§ EXERCISE REQUIREMENTS
Each line below should be repeated exactly, but no picture should be carried over.

§ GIVEN RECORDS
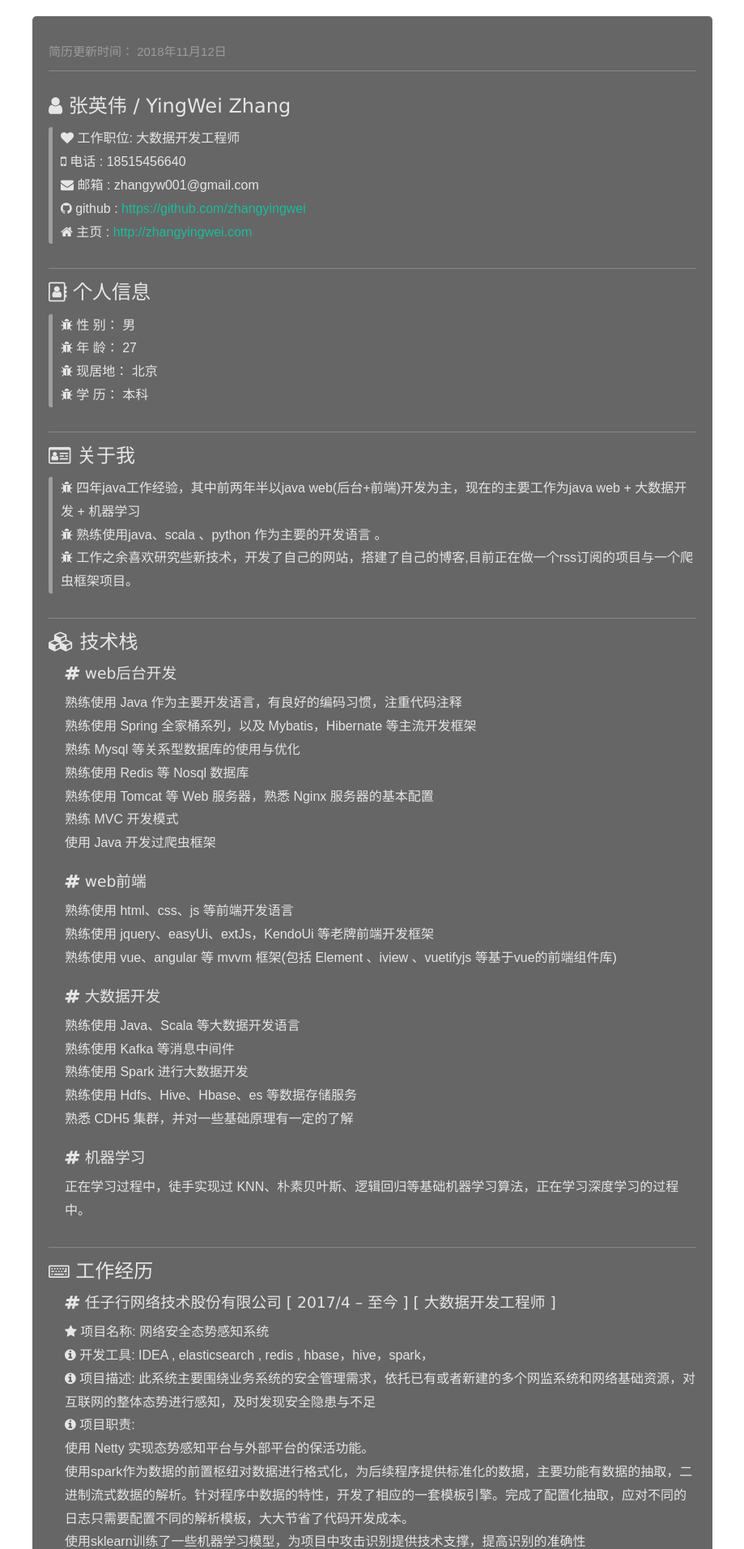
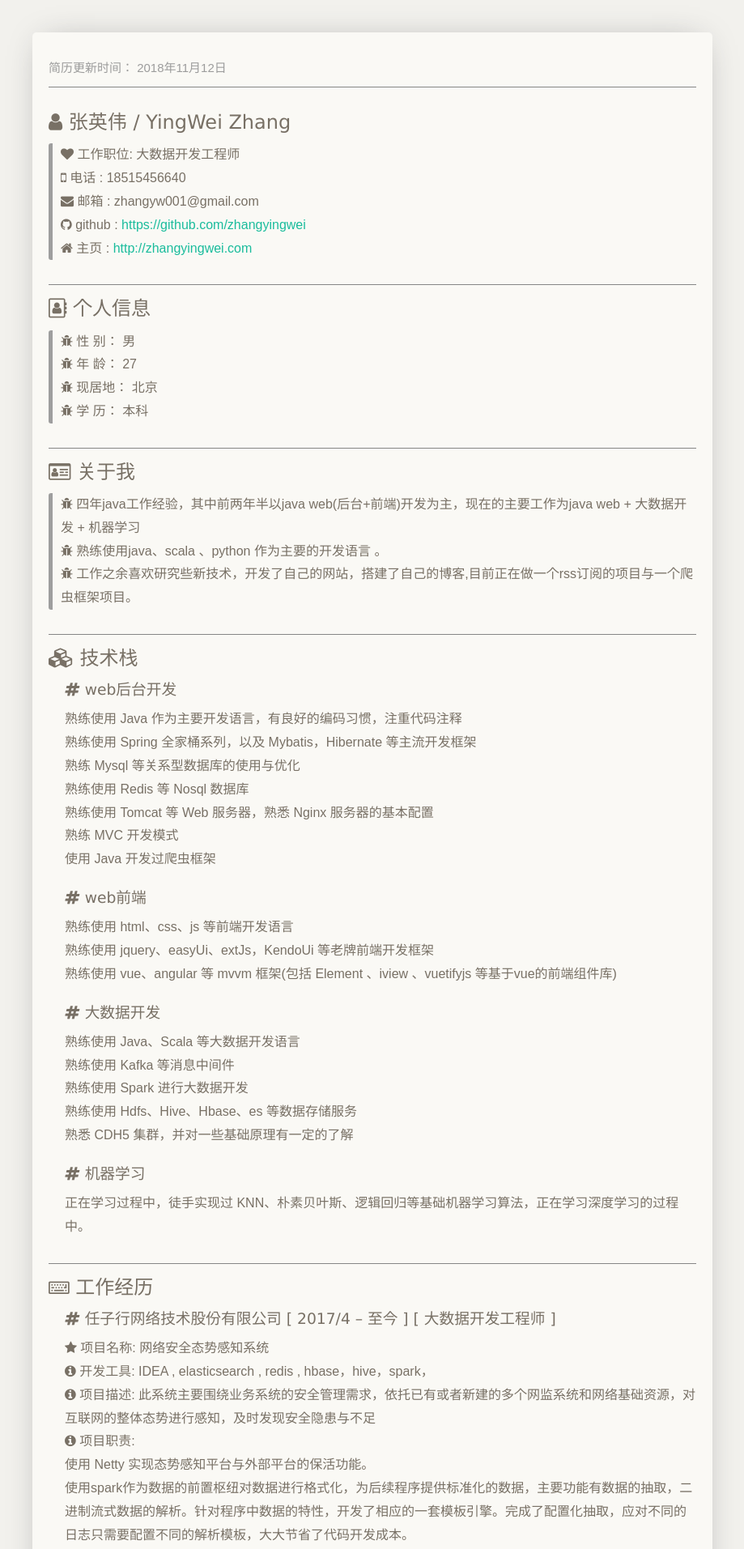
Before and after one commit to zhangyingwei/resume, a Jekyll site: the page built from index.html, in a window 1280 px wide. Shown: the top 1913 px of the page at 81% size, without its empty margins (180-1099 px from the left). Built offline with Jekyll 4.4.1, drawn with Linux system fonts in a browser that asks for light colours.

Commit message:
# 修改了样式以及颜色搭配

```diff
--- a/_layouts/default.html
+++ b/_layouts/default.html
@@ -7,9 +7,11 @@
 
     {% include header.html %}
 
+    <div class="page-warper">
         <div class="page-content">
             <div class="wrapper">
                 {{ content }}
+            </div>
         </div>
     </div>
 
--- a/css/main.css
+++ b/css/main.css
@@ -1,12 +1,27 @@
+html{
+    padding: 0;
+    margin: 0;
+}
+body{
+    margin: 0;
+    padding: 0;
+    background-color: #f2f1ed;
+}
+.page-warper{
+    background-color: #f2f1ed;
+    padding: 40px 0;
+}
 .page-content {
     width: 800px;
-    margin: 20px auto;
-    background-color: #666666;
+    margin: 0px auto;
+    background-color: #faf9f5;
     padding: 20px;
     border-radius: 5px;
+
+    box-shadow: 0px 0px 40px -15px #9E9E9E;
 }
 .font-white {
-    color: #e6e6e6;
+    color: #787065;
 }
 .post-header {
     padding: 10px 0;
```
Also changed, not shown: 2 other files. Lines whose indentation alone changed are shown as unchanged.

§ SOLUTION FOR THIS TASK
Before and after one commit to zhangyingwei/resume, a Jekyll site: the page built from index.html, in a window 1280 px wide. Shown: the top 1913 px of the page at 81% size, without its empty margins (180-1099 px from the left). Built offline with Jekyll 4.4.1, drawn with Linux system fonts in a browser that asks for light colours.

Commit message:
# 修改了样式以及颜色搭配

```diff
--- a/_layouts/default.html
+++ b/_layouts/default.html
@@ -7,9 +7,11 @@
 
     {% include header.html %}
 
+    <div class="page-warper">
         <div class="page-content">
             <div class="wrapper">
                 {{ content }}
+            </div>
         </div>
     </div>
 
--- a/css/main.css
+++ b/css/main.css
@@ -1,12 +1,27 @@
+html{
+    padding: 0;
+    margin: 0;
+}
+body{
+    margin: 0;
+    padding: 0;
+    background-color: #f2f1ed;
+}
+.page-warper{
+    background-color: #f2f1ed;
+    padding: 40px 0;
+}
 .page-content {
     width: 800px;
-    margin: 20px auto;
-    background-color: #666666;
+    margin: 0px auto;
+    background-color: #faf9f5;
     padding: 20px;
     border-radius: 5px;
+
+    box-shadow: 0px 0px 40px -15px #9E9E9E;
 }
 .font-white {
-    color: #e6e6e6;
+    color: #787065;
 }
 .post-header {
     padding: 10px 0;
```
Also changed, not shown: 2 other files. Lines whose indentation alone changed are shown as unchanged.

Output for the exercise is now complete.